*EXERCISE DESCRIPTION:*
In the entries below, identify every line with the string "March" and copy it.

*AVAILABLE DATA:*
━━━━━━

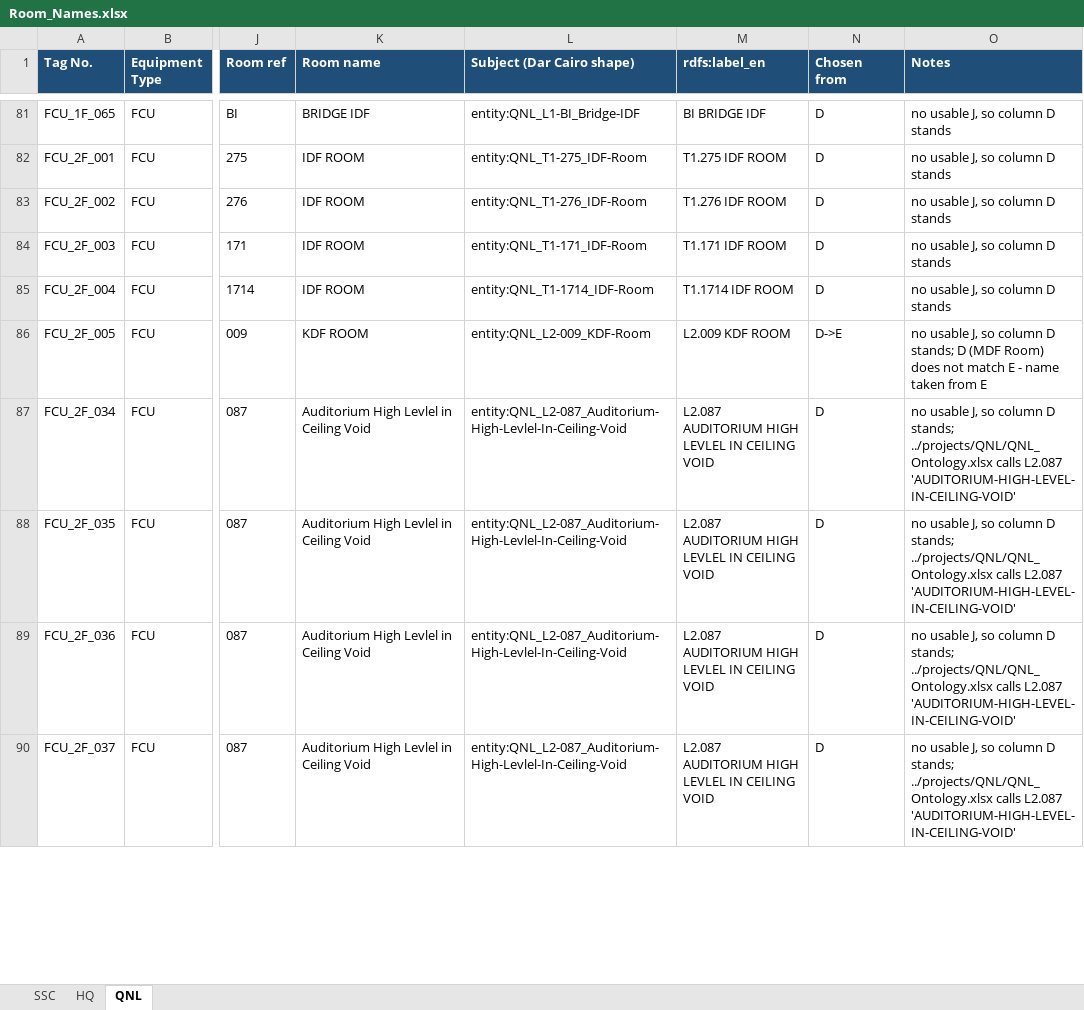
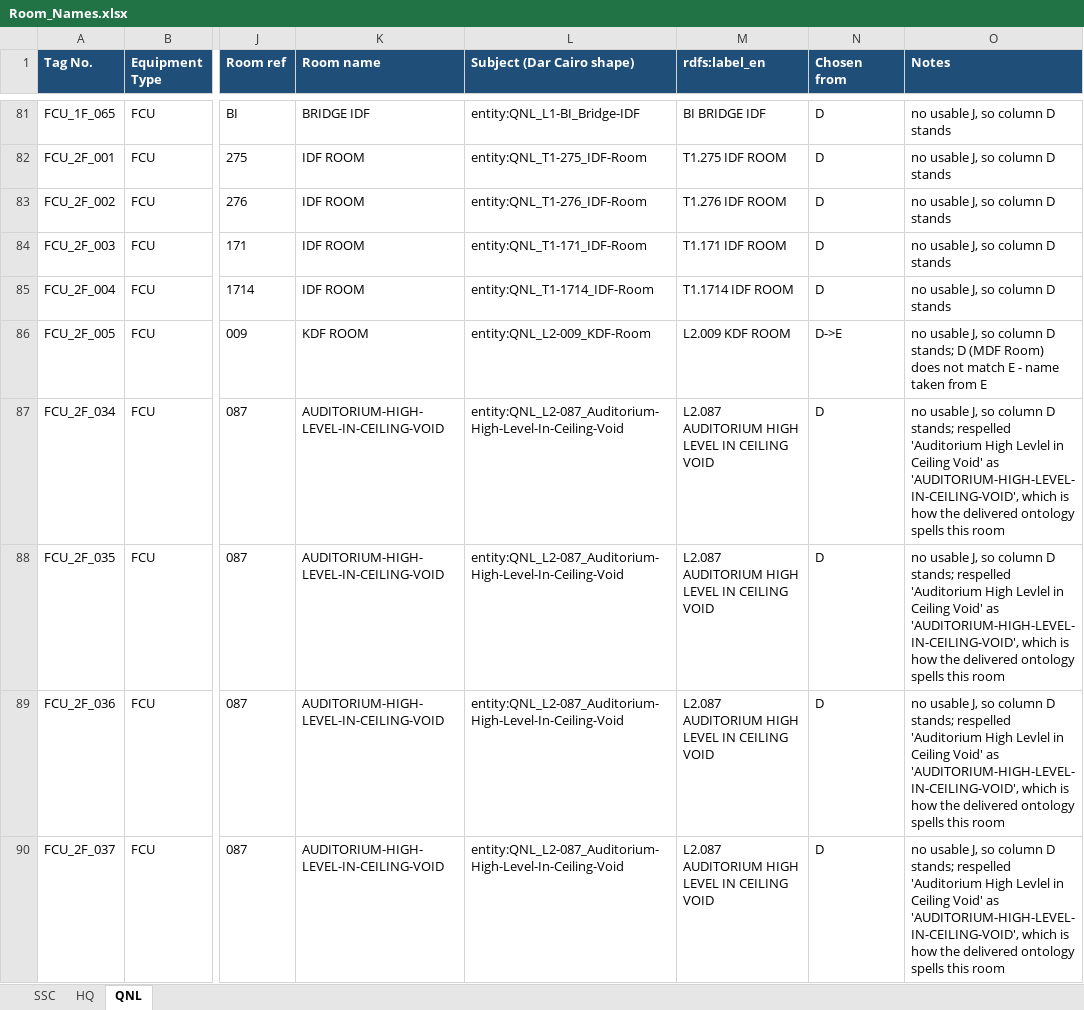
Before and after one commit to ahmad-smasri/claudeskills, an Excel workbook: projects/dar-cairo-room-naming/Room_Names.xlsx, sheet QNL, drawn as a sheet; only a part is shown, gaps mark what is left out; values as stored, in another font and other column widths than the file's, no borders; the diff covers the shown part only; the diff names each change by its address in the sheet, - before the commit and + after, or states it on an @@ line.

```diff
--- a/projects/dar-cairo-room-naming/Room_Names.xlsx (sheet QNL)
+++ b/projects/dar-cairo-room-naming/Room_Names.xlsx (sheet QNL)
-K87:K90 (Room name): Auditorium High Levlel in Ceiling Void
+K87:K90 (Room name): AUDITORIUM-HIGH-LEVEL-IN-CEILING-VOID
-L87:L90 (Subject (Dar Cairo shape)): entity:QNL_L2-087_Auditorium-High-Levlel-In-Ceiling-Void
+L87:L90 (Subject (Dar Cairo shape)): entity:QNL_L2-087_Auditorium-High-Level-In-Ceiling-Void
-M87:M90 (rdfs:label_en): L2.087 AUDITORIUM HIGH LEVLEL IN CEILING VOID
+M87:M90 (rdfs:label_en): L2.087 AUDITORIUM HIGH LEVEL IN CEILING VOID
-O87:O90 (Notes): …D stands; ../projects/QNL/QNL_Ontology.xlsx calls L2.087 'AUDITORIUM-HIGH-LEVEL-IN-CEILING-VOID'
+O87:O90 (Notes): …D stands; respelled 'Auditorium High Levlel in Ceiling Void' as 'AUDITORIUM-HIGH-LEVEL-IN-CEILING-VOID', which is how the delivered ontology spells this room
```
Also changed, not shown: 123 edited cells elsewhere in this sheet, sheet HQ, projects/QNL/QNL_Ontology_v2.xlsx, projects/dar-cairo-room-naming/Rooms_with_Equipment.xlsx, 4 other files.
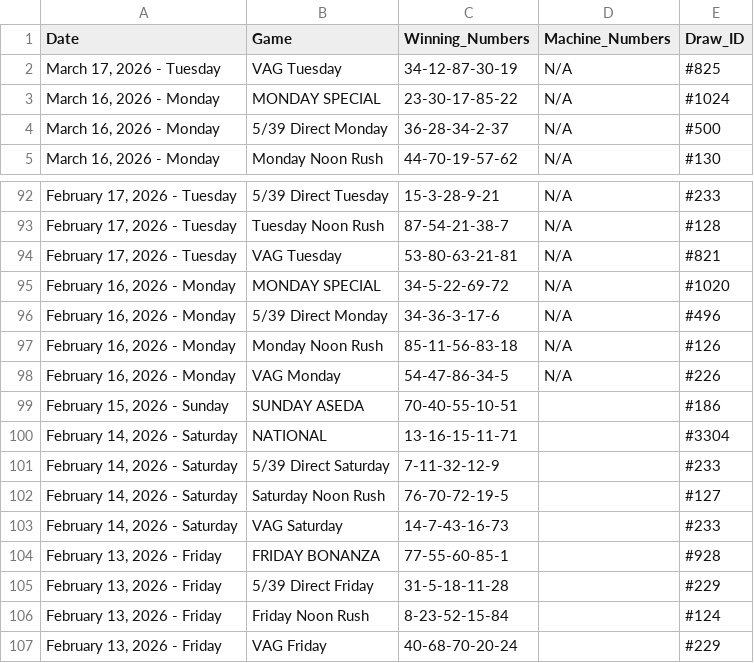
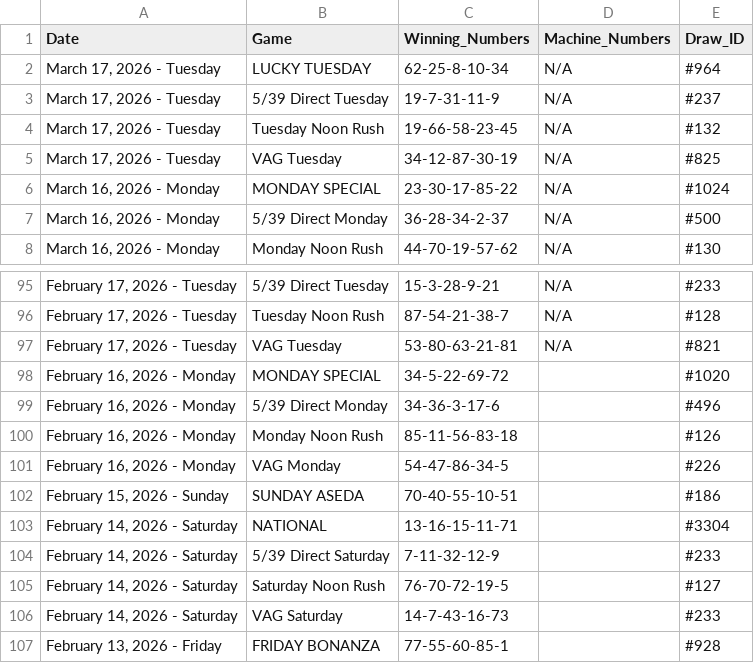
Before and after one commit to mrstephan404-hue/nla-data-repo, a CSV file: nla_massive_dataset.csv, drawn as a sheet; only a part is shown, gaps mark what is left out; the shorter side is filled out with more unchanged rows.

```diff
--- a/nla_massive_dataset.csv
+++ b/nla_massive_dataset.csv
@@ -1,2 +1,5 @@
 Date,Game,Winning_Numbers,Machine_Numbers,Draw_ID
+"March 17, 2026 - Tuesday",LUCKY TUESDAY,62-25-8-10-34,N/A,#964
+"March 17, 2026 - Tuesday",5/39 Direct Tuesday,19-7-31-11-9,N/A,#237
+"March 17, 2026 - Tuesday",Tuesday Noon Rush,19-66-58-23-45,N/A,#132
 "March 17, 2026 - Tuesday",VAG Tuesday,34-12-87-30-19,N/A,#825
@@ -94,6 +97,6 @@ Date,Game,Winning_Numbers,Machine_Numbers,Draw_ID
 "February 17, 2026 - Tuesday",VAG Tuesday,53-80-63-21-81,N/A,#821
-"February 16, 2026 - Monday",MONDAY SPECIAL,34-5-22-69-72,N/A,#1020
-"February 16, 2026 - Monday",5/39 Direct Monday,34-36-3-17-6,N/A,#496
-"February 16, 2026 - Monday",Monday Noon Rush,85-11-56-83-18,N/A,#126
-"February 16, 2026 - Monday",VAG Monday,54-47-86-34-5,N/A,#226
+"February 16, 2026 - Monday",MONDAY SPECIAL,34-5-22-69-72,,#1020
+"February 16, 2026 - Monday",5/39 Direct Monday,34-36-3-17-6,,#496
+"February 16, 2026 - Monday",Monday Noon Rush,85-11-56-83-18,,#126
+"February 16, 2026 - Monday",VAG Monday,54-47-86-34-5,,#226
 "February 15, 2026 - Sunday",SUNDAY ASEDA,70-40-55-10-51,,#186
```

━━━━━━

*TASK RESPONSE:*
+"March 17, 2026 - Tuesday",LUCKY TUESDAY,62-25-8-10-34,N/A,#964
+"March 17, 2026 - Tuesday",5/39 Direct Tuesday,19-7-31-11-9,N/A,#237
+"March 17, 2026 - Tuesday",Tuesday Noon Rush,19-66-58-23-45,N/A,#132
 "March 17, 2026 - Tuesday",VAG Tuesday,34-12-87-30-19,N/A,#825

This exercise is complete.